Giving your cat good quality food and taking them to the vet for checkups once in a while are important for their health — but they may not be enough. Playing with your cat in a regular and meaningful way is also very important for their wellbeing, scientists have shown. Researchers found in a survey that greater playfulness and more types of games were significantly associated with better cat quality of life.
Researchers at the University of Adelaide in Australia created an online survey with veterinarians, cat guardians, and behavior experts to investigate play-related factors linked with welfare in cats. The outcome measures included cat quality of life, cat-guardian relationship quality, problem behavior prevalence, and behavioral changes.

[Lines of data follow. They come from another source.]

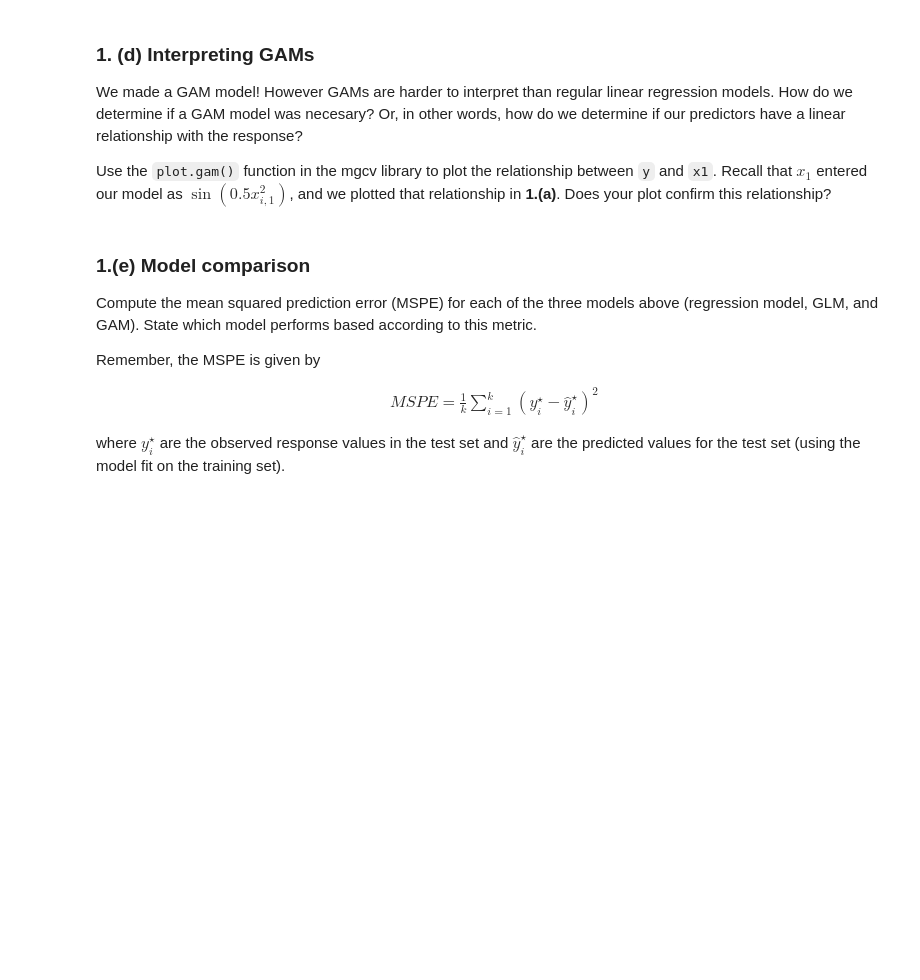
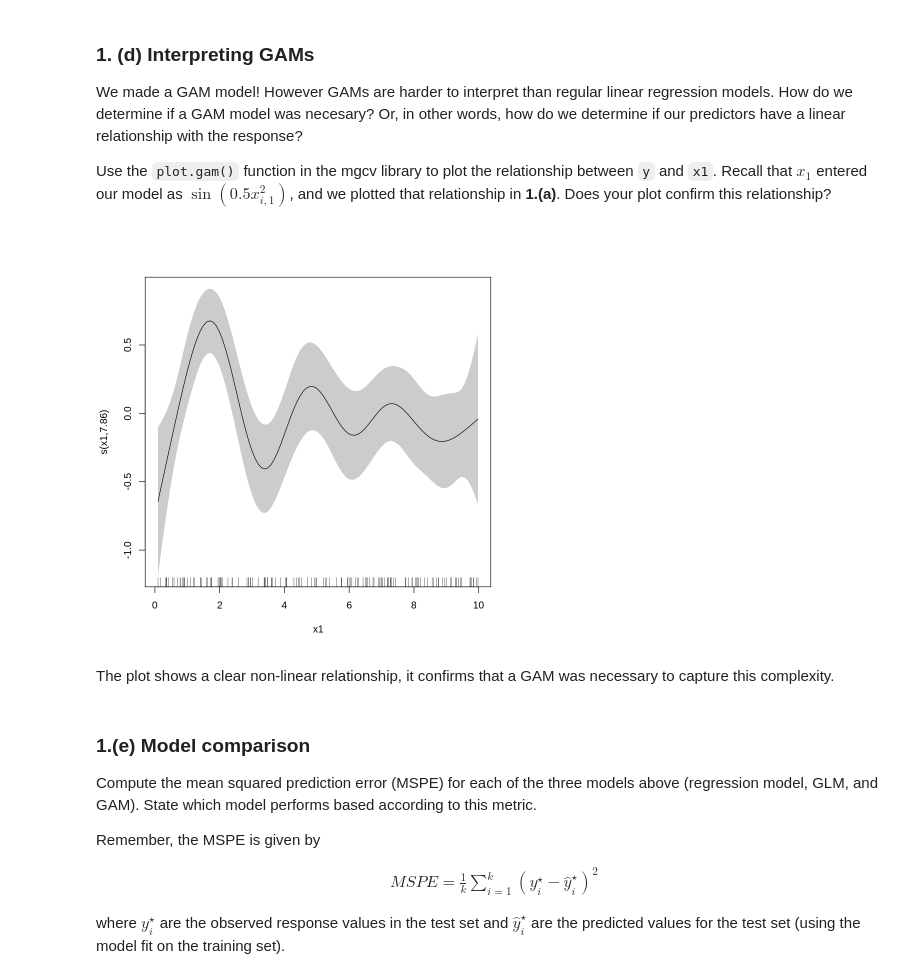
Before and after one commit to dennislamcv1/UniofColStatsModel, a Jupyter notebook: Generalized Linear Models/C3M4_Peer_Reviewed.ipynb, the cells around one changed output. Saved outputs shown, nothing was run; the diff lists cells and outputs as text; code cells hidden in the pictures; blank space fills up the shorter version.

```diff
--- a/Generalized Linear Models/C3M4_Peer_Reviewed.ipynb
+++ b/Generalized Linear Models/C3M4_Peer_Reviewed.ipynb
@@ -109,6 +218,13 @@ Now, it's time to see how a generalized additive model (GAM) performs! Fit a GAM
 We made a GAM model! However GAMs are harder to interpret than regular linear regression models. How do we determine if a GAM model was necesary? Or, in other words, how do we determine if our predictors have a linear relationship with the response?
 
 Use the `plot.gam()` function in the mgcv library to plot the relationship between `y` and `x1`. Recall that $x_1$ entered our model as $\sin(0.5x_{i,1}^2)$, and we plotted that relationship in **1.(a)**. Does your plot confirm this relationship?
+# %%
+# Plot the relationship between y and x1 using the plot.gam function
+plot(gam_model, select = 1, shade = TRUE, seWithMean = TRUE)
+# %% [output]
+[figure, added]
+# %% [markdown]
+The plot shows a clear non-linear relationship, it confirms that a GAM was necessary to capture this complexity.
 # %% [markdown]
 ### 1.(e) Model comparison
 
```
Also changed, not shown: parts of 18 cells of this notebook, 6 other files.
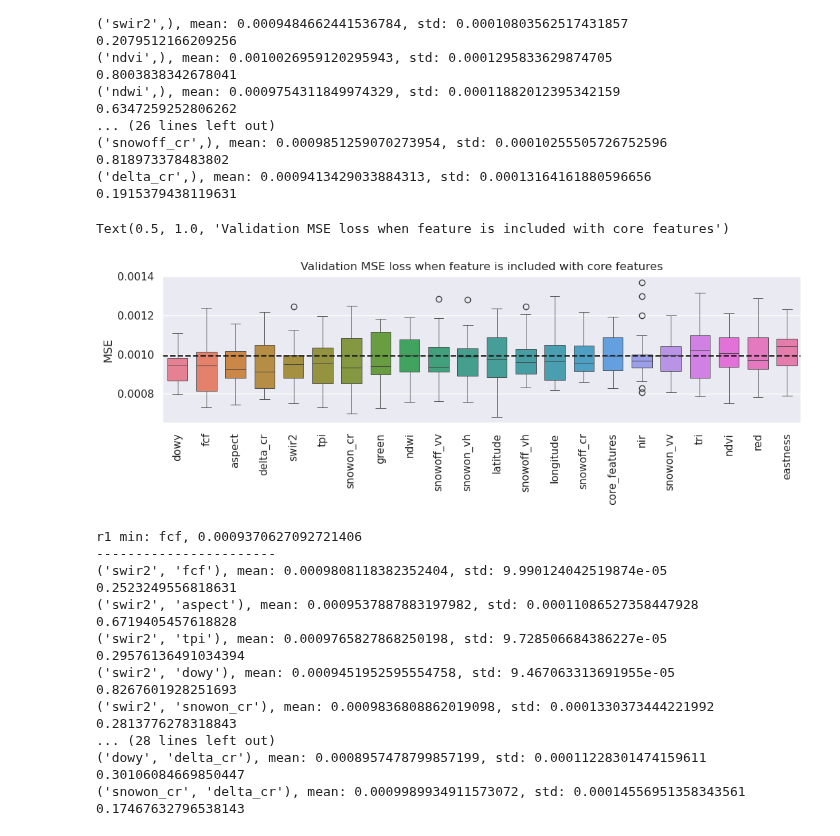
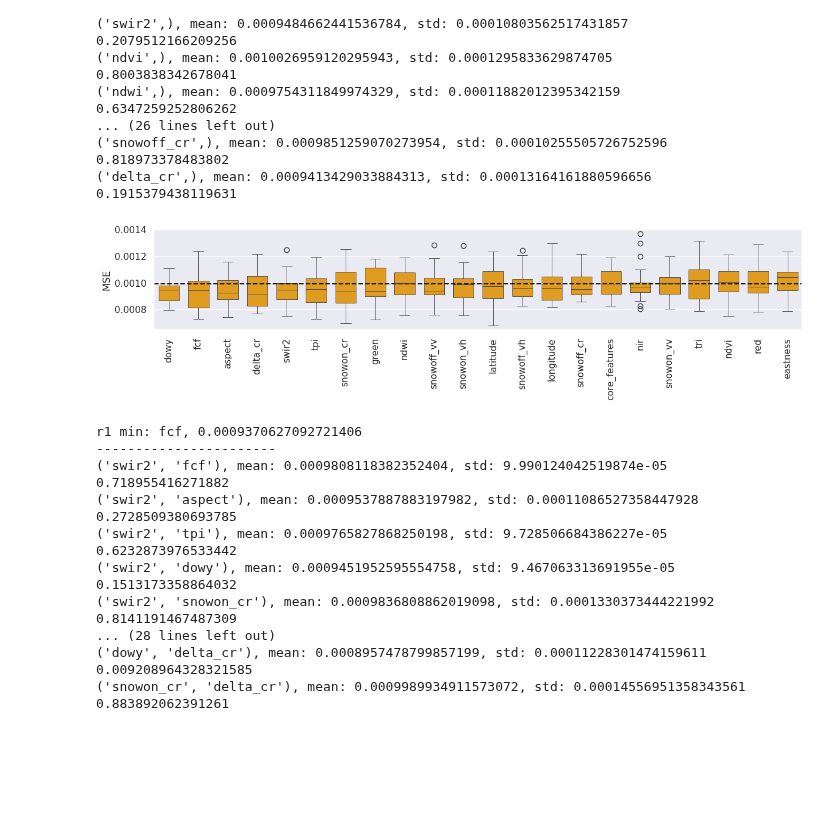
Before and after one commit to geo-smart/deep-snow, a Jupyter notebook: notebooks/train_val_test/feature_importance/check_pickle_addition_v3.ipynb, the cells around one changed output. Drawn from its saved outputs; the diff is of its cells as text; code cells hidden in the pictures; blank space fills up the shorter version.

```diff
--- a/notebooks/train_val_test/feature_importance/check_pickle_addition_v3.ipynb
+++ b/notebooks/train_val_test/feature_importance/check_pickle_addition_v3.ipynb
@@ -68,43 +68,42 @@ sorted_columns = improved_names + worse_names
 r1_df = r1_df[sorted_columns]
 # %%
 sns.set_theme()
-f, ax = plt.subplots(figsize=(12, 2.8))
-sns.boxplot(data=r1_df, ax=ax, linewidth=0.6, width=0.7)
+f, ax = plt.subplots(figsize=(14, 2.2))
+sns.boxplot(data=r1_df, ax=ax, linewidth=0.6, width=0.7, color='orange') #palette='Oranges_r'
 #sns.swarmplot(data=df, s=3, ax=ax)
 ax.tick_params(axis='x', rotation=90)
 ax.axhline(r1_df.core_features.mean(), c='k', linestyle='--')
 ax.set_ylabel('MSE')
-ax.set_title('Validation MSE loss when feature is included with core features')
+#ax.set_title('Validation MSE loss when feature is included with core features')
 
-#plt.savefig('../../figs/addition_MSE_change.png', dpi=400, bbox_inches="tight")
+plt.savefig('../../../figs/addition_MSE_change_v1.png', dpi=400, bbox_inches="tight")
 # %% [output]
-Text(0.5, 1.0, 'Validation MSE loss when feature is included with core features')
-[figure, old version]
+[figure, new version]
 # %%
 print(f'r1 min: {r1_df[r1_df.mean().idxmin()].name}, {r1_df[r1_df.mean().idxmin()].mean()}')
 print('-----------------------')
 for key, value in experiment_data['r2'].items():
     print(f'{key}, mean: {np.mean(value)}, std: {np.std(value)}')
-    stat_val, p_val = ttest_ind(r1_df[r1_df.mean().idxmin()], value, equal_var=False)
+    stat_val, p_val = ttest_ind(experiment_data['r0_baseline'], value, equal_var=False)
     print(p_val)
 # %% [output]
 r1 min: fcf, 0.0009370627092721406
 -----------------------
 ('swir2', 'fcf'), mean: 0.0009808118382352404, std: 9.990124042519874e-05
-0.2523249556818631
+0.718955416271882
 ('swir2', 'aspect'), mean: 0.0009537887883197982, std: 0.00011086527358447928
-0.6719405457618828
+0.2728509380693785
 ('swir2', 'tpi'), mean: 0.0009765827868250198, std: 9.728506684386227e-05
-0.29576136491034394
+0.6232873976533442
 ('swir2', 'dowy'), mean: 0.0009451952595554758, std: 9.467063313691955e-05
-0.8267601928251693
+0.1513173358864032
 ('swir2', 'snowon_cr'), mean: 0.0009836808862019098, std: 0.0001330373444221992
-0.2813776278318843
+0.8141191467487309
 ... (28 lines left out)
 ('dowy', 'delta_cr'), mean: 0.0008957478799857199, std: 0.00011228301474159611
-0.30106084669850447
+0.009208964328321585
 ('snowon_cr', 'delta_cr'), mean: 0.0009989934911573072, std: 0.00014556951358343561
-0.17467632796538143
+0.883892062391261
 # %%
 dic_for_df = experiment_data['r2']
 dic_for_df[('core_features',)] = experiment_data['r0_baseline']
```
Also changed, not shown: parts of 5 cells of this notebook, 15 other files.
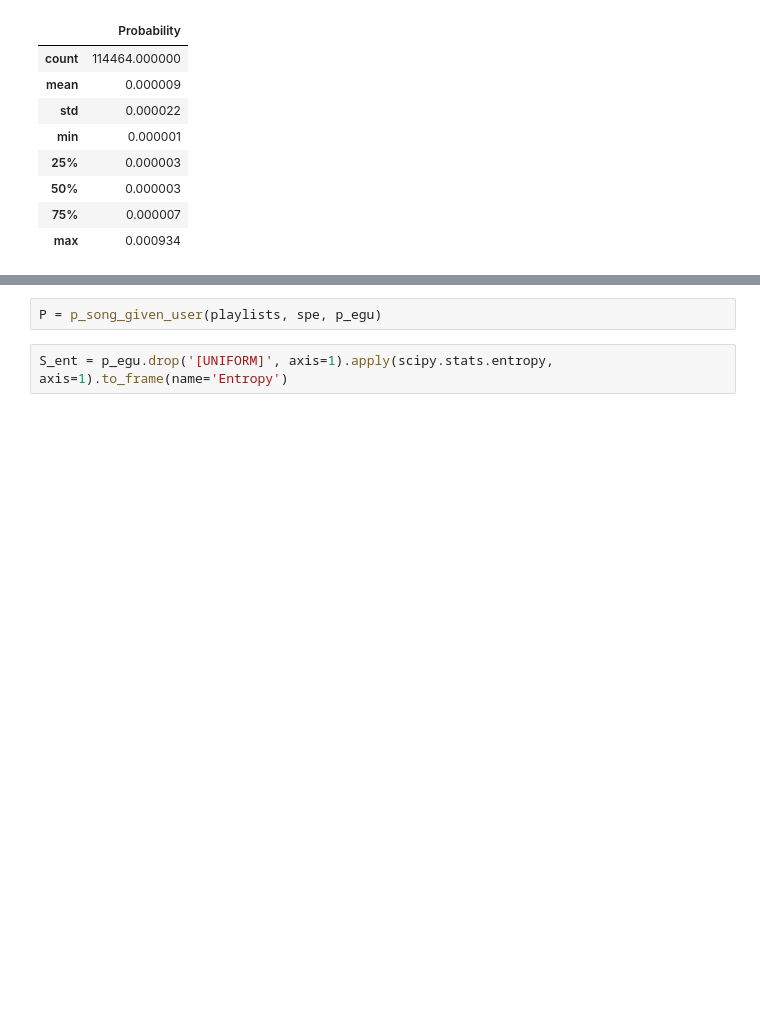
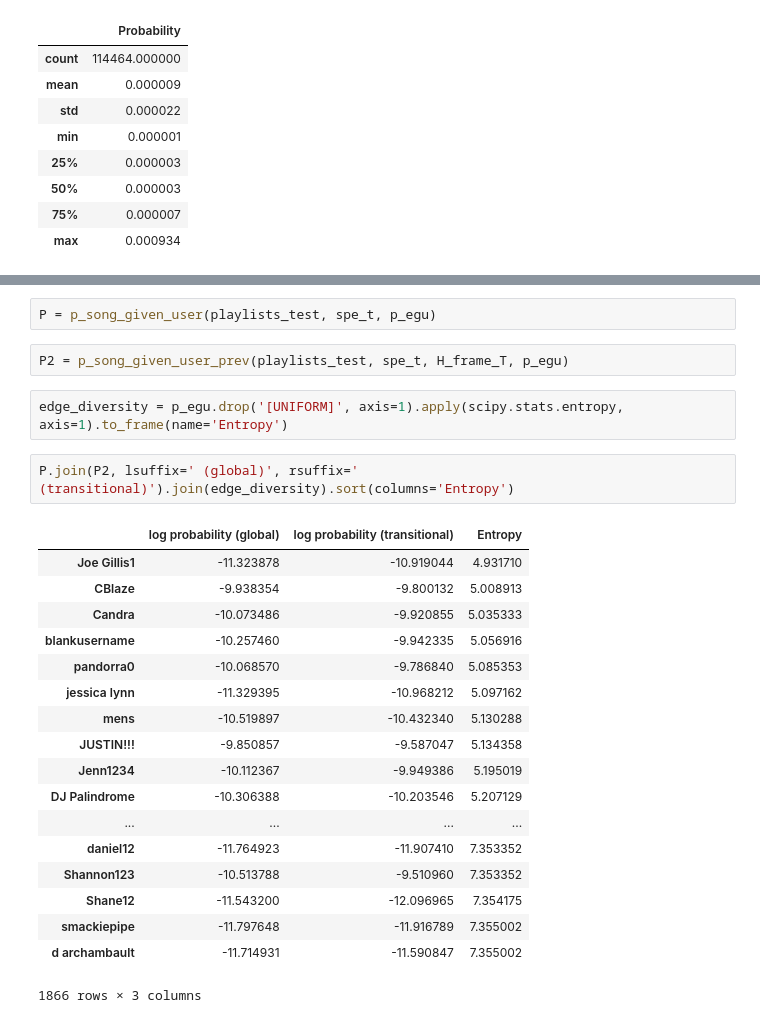
Before and after one commit to bmcfee/playlist_recommender, a Jupyter notebook: code/notebooks/07 - Usage statistics.ipynb, the cells around one changed output, grey strips where cells are left out. Drawn from its saved outputs; the diff is of its cells as text; blank space fills up the shorter version.

```diff
--- a/code/notebooks/07 - Usage statistics.ipynb
+++ b/code/notebooks/07 - Usage statistics.ipynb
@@ -238,6 +252,29 @@ p_egu
 # %%
-P = p_song_given_user(playlists, spe, p_egu)
+P = p_song_given_user(playlists_test, spe_t, p_egu)
+# %%
+P2 = p_song_given_user_prev(playlists_test, spe_t, H_frame_T, p_egu)
 # %%
-S_ent = p_egu.drop('[UNIFORM]', axis=1).apply(scipy.stats.entropy, axis=1).to_frame(name='Entropy')
+edge_diversity = p_egu.drop('[UNIFORM]', axis=1).apply(scipy.stats.entropy, axis=1).to_frame(name='Entropy')
+# %%
+P.join(P2, lsuffix=' (global)', rsuffix=' (transitional)').join(edge_diversity).sort(columns='Entropy')
+# %% [output]
+|  | log probability (global) | log probability (transitional) | Entropy |
+| Joe Gillis1 | -11.323878 | -10.919044 | 4.931710 |
+| CBlaze | -9.938354 | -9.800132 | 5.008913 |
+| Candra | -10.073486 | -9.920855 | 5.035333 |
+| blankusername | -10.257460 | -9.942335 | 5.056916 |
+| pandorra0 | -10.068570 | -9.786840 | 5.085353 |
+| jessica lynn | -11.329395 | -10.968212 | 5.097162 |
+| mens | -10.519897 | -10.432340 | 5.130288 |
+| JUSTIN!!! | -9.850857 | -9.587047 | 5.134358 |
+| Jenn1234 | -10.112367 | -9.949386 | 5.195019 |
+| DJ Palindrome | -10.306388 | -10.203546 | 5.207129 |
+| ... | ... | ... | ... |
+| daniel12 | -11.764923 | -11.907410 | 7.353352 |
+| Shannon123 | -10.513788 | -9.510960 | 7.353352 |
+| Shane12 | -11.543200 | -12.096965 | 7.354175 |
+| smackiepipe | -11.797648 | -11.916789 | 7.355002 |
+| d archambault | -11.714931 | -11.590847 | 7.355002 |
+1866 rows × 3 columns
 # %%
 print 'Deepest user'
```
Also changed, not shown: parts of 21 cells of this notebook.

“Our survey results, based on responses from 55 countries, indicated greater cat playfulness was significantly associated with better cat quality of life,” Julia Henning, study author, said in a statement. “Also, longer amounts of daily play and a greater number of games were also associated with better quality cat-guardian relationships.”
Playtime and cat welfare
Cat welfare includes many elements, from the cats’ physical state and the quality of their environment to the resources available to them to their mental state and their social relationships, the researchers said. Just like us, cats need to take care of both their physical and mental health. For cats living in human homes, all these elements rely heavily on their guardian and their relationship with that guardian.
Guardians are responsible for making choices for their cats, from what they feed them to what medicine they give them when they are sick, which could all have serious welfare outcomes. Also, how guardians perceive their cats may impact how they treat them and even what decisions they make concerning their lives, the researchers said.
For their study, the team went through almost 1,600 completed surveys from 55 countries. Half the participants were living in Australia and identified as female. Most cats were of mixed breed (76%) and lived exclusively indoors (67%). Overall, they found cat playfulness was significantly linked with higher cat quality of life scores.
Cat-guardian relationship scores were highest where both cat and guardian were reported to initiate play sessions. Being able to both initiate play and recognize initiation of play requires both cat and guardian to be observant and capable of comprehending each other’s communication signals, the researchers explained.
The study also showed that cats housed exclusively indoors had higher quality of life scores than cats with outdoor access. Guardians who keep their cats indoors may have more opportunities to participate in enriching interactions such as playing and may also keep a closer eye on their cats’ nutrition, shelter, and physical and mental health.
In the surveys, study participants also reported that when play is withheld from cats, observable behavior changes occur that may indicate a decrease in welfare. Increased attention-seeking behavior, such as vocalization, could indicate that the cat is frustrated, a negative affective state that can impact its welfare, the researchers said.
While the study contributes to overall knowledge about cat welfare, it has a set of limitations, the researchers said. Survey respondents could be biased in their ability to assess behavior and be more dedicated in time and effort to their cats than the average cat guardian, Susan Hazel, who also worked on the study, said in a statement.
The study was published in the journal Animal Welfare.